A tornado near Lakeview, Texas. Photo courtesy NOAA.
A tornado near Lakeview, Texas. Photo courtesy NOAA.

By Summit Voice

FRISCO — After studying more than 56,000 tornados, researchers at the University of Missouri say they’ve found a clear link between Pacific Ocean sea surface temperatures and the patterns of storms that spawn the violent twisters. The findings could help scientists predict the type and location of tornado activity in the U.S.

When surface sea temperatures were warmer than average, the U.S. experienced 20.3 percent more tornadoes that were rated EF-2 to EF-5 on the Enhanced Fuijta (EF) scale. (The EF scale rates the strength of tornados based on the damage they cause. The scale has six category rankings from zero to five.)

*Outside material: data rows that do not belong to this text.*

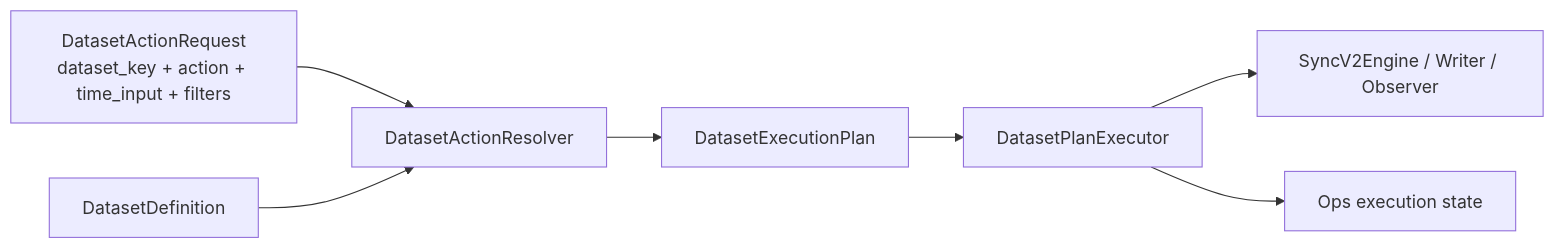
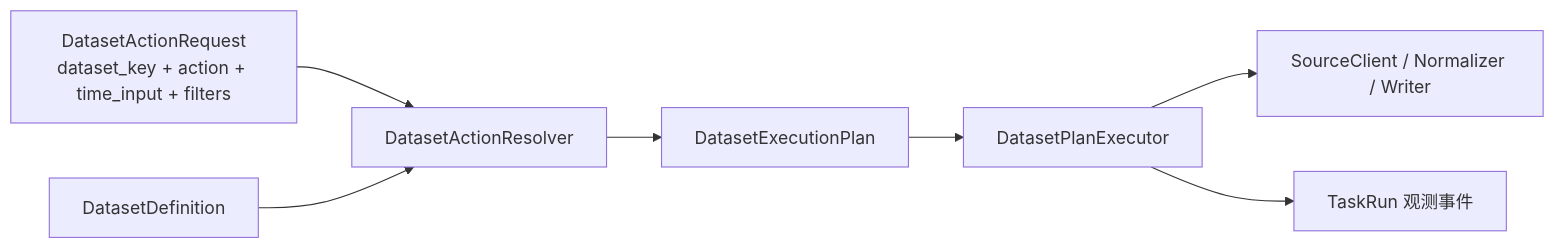
One commit to chiuser/goldenshare changed the first of 3 diagrams in docs/architecture/dataset-execution-plan-refactor-plan-v1.md. Above: the diagram before and after it, drawn with Mermaid. The commit also changed other lines of this file and 7 other files, not shown here.

````diff
--- a/docs/architecture/dataset-execution-plan-refactor-plan-v1.md
+++ b/docs/architecture/dataset-execution-plan-refactor-plan-v1.md
@@ -182,9 +182,9 @@
 ```mermaid
 flowchart LR
   A["DatasetActionRequest<br/>dataset_key + action + time_input + filters"] --> B["DatasetActionResolver"]
   C["DatasetDefinition"] --> B
   B --> D["DatasetExecutionPlan"]
   D --> E["DatasetPlanExecutor"]
-  E --> F["SyncV2Engine / Writer / Observer"]
-  E --> G["Ops execution state"]
+  E --> F["SourceClient / Normalizer / Writer"]
+  E --> G["TaskRun 观测事件"]
 ```
````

“Differences in sea temperatures influence the route of the jet stream as it passes over the Pacific and, eventually, to the United States,” said Laurel McCoy, an atmospheric science graduate student at the MU School of Natural Resources. “Tornado-producing storms usually are triggered by, and will follow, the jet stream. This helps explain why we found a rise in the number of tornadoes and a change in their location when sea temperatures fluctuated.” Continue reading “New study shows link between Pacific sea surface temperatures and tornado patterns in the Midwestern U.S.”

Study seeks early warning of ecological tipping points

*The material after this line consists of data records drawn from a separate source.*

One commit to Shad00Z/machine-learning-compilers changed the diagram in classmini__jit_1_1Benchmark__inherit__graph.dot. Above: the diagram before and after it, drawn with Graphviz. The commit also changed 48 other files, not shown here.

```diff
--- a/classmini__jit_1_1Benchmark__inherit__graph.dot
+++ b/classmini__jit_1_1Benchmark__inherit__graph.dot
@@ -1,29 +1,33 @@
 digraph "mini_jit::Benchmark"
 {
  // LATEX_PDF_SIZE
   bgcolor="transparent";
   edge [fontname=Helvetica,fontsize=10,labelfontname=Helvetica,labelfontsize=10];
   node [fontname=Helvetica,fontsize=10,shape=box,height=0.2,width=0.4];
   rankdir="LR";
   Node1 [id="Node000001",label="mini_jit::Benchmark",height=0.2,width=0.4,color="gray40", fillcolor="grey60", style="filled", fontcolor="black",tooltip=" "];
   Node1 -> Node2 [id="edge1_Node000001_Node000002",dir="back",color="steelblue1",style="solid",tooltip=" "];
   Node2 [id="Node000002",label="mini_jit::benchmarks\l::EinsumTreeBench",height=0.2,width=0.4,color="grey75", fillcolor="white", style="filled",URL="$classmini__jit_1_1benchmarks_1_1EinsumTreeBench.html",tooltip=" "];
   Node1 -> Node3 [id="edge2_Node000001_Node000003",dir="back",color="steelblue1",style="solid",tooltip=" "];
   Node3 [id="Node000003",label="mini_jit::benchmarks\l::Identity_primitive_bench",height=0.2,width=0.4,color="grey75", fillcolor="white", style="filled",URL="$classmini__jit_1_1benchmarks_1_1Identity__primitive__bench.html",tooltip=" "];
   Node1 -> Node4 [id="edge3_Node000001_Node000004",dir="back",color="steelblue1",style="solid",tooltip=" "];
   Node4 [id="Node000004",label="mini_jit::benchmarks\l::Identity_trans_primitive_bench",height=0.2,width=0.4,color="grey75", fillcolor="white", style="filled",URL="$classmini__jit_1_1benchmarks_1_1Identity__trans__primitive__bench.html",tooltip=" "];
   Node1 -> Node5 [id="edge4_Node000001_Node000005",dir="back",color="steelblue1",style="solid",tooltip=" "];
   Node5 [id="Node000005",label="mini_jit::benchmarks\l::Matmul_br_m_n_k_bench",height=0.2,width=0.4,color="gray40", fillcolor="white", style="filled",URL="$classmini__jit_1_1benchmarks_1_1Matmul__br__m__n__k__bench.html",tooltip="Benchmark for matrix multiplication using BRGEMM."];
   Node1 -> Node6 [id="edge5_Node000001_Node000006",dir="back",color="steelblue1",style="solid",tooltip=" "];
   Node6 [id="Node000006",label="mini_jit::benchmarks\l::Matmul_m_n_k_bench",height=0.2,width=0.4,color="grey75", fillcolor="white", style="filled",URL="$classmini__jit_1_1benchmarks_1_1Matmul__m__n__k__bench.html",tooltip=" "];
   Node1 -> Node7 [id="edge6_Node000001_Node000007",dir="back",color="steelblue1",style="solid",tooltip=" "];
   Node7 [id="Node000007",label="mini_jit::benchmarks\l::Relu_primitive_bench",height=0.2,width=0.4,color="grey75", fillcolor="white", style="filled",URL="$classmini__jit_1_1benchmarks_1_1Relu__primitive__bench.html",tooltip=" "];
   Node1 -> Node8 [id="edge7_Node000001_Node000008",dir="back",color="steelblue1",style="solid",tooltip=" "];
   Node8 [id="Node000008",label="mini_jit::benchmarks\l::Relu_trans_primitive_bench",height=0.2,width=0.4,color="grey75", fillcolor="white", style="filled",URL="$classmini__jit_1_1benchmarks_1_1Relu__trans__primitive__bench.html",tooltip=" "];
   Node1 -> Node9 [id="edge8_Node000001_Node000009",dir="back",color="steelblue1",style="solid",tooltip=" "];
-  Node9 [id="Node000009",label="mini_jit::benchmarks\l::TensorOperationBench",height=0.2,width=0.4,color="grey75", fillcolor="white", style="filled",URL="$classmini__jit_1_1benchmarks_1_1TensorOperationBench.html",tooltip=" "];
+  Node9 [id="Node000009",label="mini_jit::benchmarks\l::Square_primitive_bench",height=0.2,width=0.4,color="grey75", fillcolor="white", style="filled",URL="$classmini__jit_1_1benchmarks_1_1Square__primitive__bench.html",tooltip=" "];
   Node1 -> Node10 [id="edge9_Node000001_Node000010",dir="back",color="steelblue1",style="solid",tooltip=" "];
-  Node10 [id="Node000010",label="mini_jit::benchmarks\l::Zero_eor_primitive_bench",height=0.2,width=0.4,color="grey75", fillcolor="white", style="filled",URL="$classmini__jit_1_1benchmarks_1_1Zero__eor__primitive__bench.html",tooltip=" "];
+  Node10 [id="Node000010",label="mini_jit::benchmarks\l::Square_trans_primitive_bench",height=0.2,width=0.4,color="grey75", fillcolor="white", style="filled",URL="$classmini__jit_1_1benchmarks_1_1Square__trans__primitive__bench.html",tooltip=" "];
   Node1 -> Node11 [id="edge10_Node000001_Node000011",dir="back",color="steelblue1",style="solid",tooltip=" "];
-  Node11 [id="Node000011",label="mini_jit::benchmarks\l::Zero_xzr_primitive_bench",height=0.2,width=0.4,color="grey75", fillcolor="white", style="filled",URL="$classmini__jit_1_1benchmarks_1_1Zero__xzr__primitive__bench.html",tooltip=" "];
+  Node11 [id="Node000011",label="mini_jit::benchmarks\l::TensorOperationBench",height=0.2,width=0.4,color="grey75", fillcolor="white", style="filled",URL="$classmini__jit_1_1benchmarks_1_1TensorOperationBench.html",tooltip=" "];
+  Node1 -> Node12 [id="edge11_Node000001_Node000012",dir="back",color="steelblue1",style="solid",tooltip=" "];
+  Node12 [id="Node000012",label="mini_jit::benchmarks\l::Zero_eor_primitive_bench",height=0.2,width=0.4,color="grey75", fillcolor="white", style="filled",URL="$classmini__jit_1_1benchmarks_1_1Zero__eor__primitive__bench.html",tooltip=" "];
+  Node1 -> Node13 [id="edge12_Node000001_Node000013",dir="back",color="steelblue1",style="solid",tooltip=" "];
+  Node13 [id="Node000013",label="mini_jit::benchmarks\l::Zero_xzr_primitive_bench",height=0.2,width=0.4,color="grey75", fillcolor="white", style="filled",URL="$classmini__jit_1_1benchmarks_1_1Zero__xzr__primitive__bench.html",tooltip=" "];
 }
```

Penguins could be a species prone to an ecological tipping point. bberwyn photo.

Ecosystem collapses could also have serious economic and social consequences

By Summit Voice

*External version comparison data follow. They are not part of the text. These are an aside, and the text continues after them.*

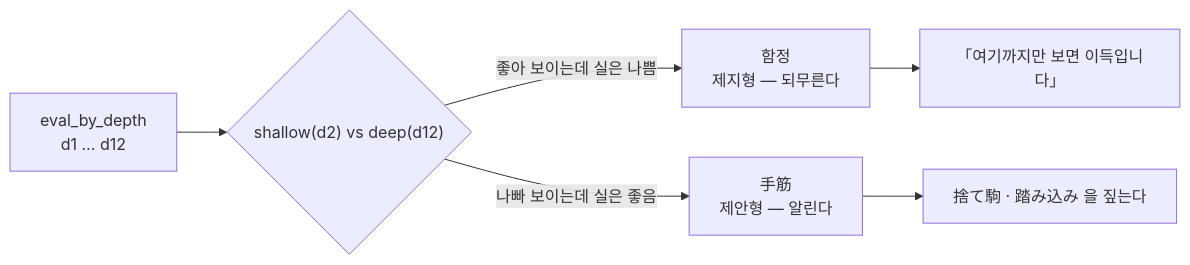
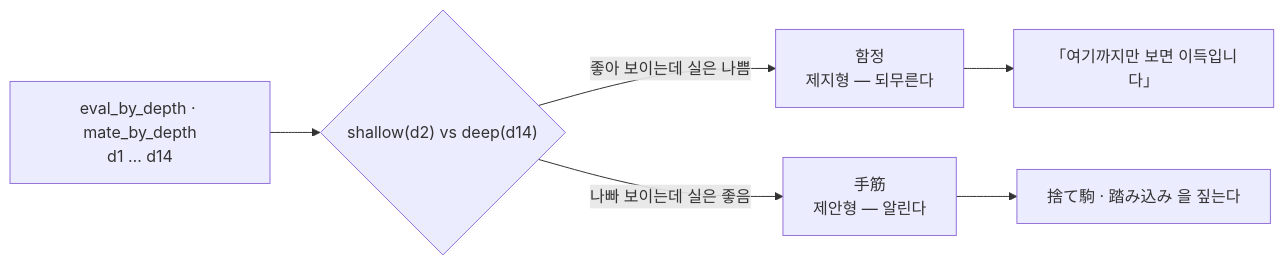
The fifth of 8 diagrams in docs/spec/architecture.md (jovid18/show-gi), drawn with Mermaid before and after one commit. The commit also changed other lines of this file and 94 other files, not shown here.

````diff
--- a/docs/spec/architecture.md
+++ b/docs/spec/architecture.md
@@ -258,8 +262,8 @@
 ```mermaid
 flowchart LR
-    EV["eval_by_depth<br/>d1 … d12"] --> CMP{"shallow(d2) vs deep(d12)"}
+    EBD["eval_by_depth · mate_by_depth<br/>d1 … d14"] --> CMP{"shallow(d2) vs deep(d14)"}
     CMP -- "좋아 보이는데 실은 나쁨" --> T["함정<br/>제지형 — 되무른다"]
     CMP -- "나빠 보이는데 실은 좋음" --> J["手筋<br/>제안형 — 알린다"]
     T --> M1["「여기까지만 보면 이득입니다」"]
     J --> M2["捨て駒 · 踏み込み 을 짚는다"]
 ```
````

FRISCO — One of the biggest concerns raised by the rapid rise in global temperatures the past few decades is that some ecosystems may reach an environmental tipping point, from beyond which there is no recovery.

It’s hard to predict where those tipping points are and when they might be reached, but a team of scientists with NOAA Fisheries, University of California at Santa Barbara, Stanford University, and Environmental Defense Fund wants to know if it’s at least possible to detect early warning signs in the world’s oceans.

The Ocean Tipping Points Project includes scientists and other experts from NOAA Fisheries, University of California at Santa Barbara, Stanford University, and Environmental Defense Fund. The Project is just getting off the ground with a recent $3.1 million grant from the Gordon and Betty Moore Foundation. Continue reading “Study seeks early warning of ecological tipping points”

Climate: From drought to deluge


Climate experts outline weather extremes across the U.S.

By Bob Berwyn

After years of persistent drought across big swaths of contiguous 48 states, the weather picture changed dramatically in 2012. Instead of dealing with parched ground, farmers in the Southeast weren’t able to harvest crops this summer because of standing water in the fields.

Mold and fungal diseases were reported across the region, particularly on crops such as corn, tomatoes and peanuts. The excess moisture has degraded the quality and flavor of many crops, including watermelons, tobacco, and peaches. Flooded soil  has hampered the growth of cotton and corn, with damage from excess moisture expected to cost billions, The National Climatic Data Center reported this week in its July update. Continue reading “Climate: From drought to deluge”

Global June temps the 5th-warmest on record

Many northern hemisphere land areas reported near-record warmth

Most areas of the globe reported temperatures running well above the 20th century average during June 2013.

By Summit Voice

FRISCO — The Globally averaged land and sea surface temperature was 1.15 degrees above the 20th century average, tying with 2006 as the fifth-warmest on record, according to the National Climatic Data Center monthly summary report released this week.

The average land-surface temperature was even warmer. At 1.89 degrees above average, it was the third-warmest June on record over the world’s land areas. Record-setting warmth was reported from many locations in northern Canada, far northwestern Russia, southern Japan, the Philippines, part of southwestern China, and central southern Africa.

The year to-date is also running hot, tied with 2003 as the seventh-warmest January to June period on record, with a combined global land and ocean average surface temperature that was 1.06 degrees above the 20th century average. Continue reading “Global June temps the 5th-warmest on record”